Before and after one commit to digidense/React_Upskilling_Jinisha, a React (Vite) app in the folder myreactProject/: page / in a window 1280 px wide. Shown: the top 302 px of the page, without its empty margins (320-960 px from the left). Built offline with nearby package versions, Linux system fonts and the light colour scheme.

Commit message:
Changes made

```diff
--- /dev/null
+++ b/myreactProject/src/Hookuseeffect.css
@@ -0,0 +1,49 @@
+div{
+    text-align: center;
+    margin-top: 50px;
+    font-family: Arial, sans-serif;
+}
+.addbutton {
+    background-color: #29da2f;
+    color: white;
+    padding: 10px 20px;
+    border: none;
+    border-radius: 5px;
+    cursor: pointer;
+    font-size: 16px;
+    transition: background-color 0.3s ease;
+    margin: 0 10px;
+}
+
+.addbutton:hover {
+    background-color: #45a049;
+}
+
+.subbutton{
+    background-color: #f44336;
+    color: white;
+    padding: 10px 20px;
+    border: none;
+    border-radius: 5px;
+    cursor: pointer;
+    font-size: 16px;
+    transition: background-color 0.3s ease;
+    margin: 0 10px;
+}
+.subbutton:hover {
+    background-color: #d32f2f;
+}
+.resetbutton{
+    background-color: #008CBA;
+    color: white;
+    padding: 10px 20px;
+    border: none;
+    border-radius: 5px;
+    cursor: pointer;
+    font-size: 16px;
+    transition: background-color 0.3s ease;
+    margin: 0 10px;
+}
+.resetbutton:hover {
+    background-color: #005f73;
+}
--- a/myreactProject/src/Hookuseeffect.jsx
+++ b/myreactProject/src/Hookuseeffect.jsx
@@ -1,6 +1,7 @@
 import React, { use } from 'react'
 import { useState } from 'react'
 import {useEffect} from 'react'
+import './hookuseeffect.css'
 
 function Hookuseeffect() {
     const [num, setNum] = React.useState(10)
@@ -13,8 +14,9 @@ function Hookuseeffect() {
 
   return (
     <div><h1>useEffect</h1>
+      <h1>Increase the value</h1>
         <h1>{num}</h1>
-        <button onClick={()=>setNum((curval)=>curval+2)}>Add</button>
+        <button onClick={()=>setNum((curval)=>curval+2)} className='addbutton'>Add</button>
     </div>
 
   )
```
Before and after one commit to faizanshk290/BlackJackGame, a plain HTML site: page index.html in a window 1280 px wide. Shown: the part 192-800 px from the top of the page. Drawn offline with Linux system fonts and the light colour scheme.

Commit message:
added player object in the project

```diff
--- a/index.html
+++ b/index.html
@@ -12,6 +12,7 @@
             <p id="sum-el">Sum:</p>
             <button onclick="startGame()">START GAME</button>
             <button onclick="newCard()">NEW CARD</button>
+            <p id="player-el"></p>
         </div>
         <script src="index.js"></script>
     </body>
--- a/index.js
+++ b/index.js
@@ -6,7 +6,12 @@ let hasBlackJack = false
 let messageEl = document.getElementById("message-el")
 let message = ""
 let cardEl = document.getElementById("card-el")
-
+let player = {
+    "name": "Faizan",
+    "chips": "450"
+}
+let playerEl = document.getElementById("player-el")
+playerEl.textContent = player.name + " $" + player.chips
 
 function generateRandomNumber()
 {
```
- - -
The required answer is each line of the entries containing the string "player".

▶ [Output]
added player object in the project
+            <p id="player-el"></p>
+let player = {
+let playerEl = document.getElementById("player-el")
+playerEl.textContent = player.name + " $" + player.chips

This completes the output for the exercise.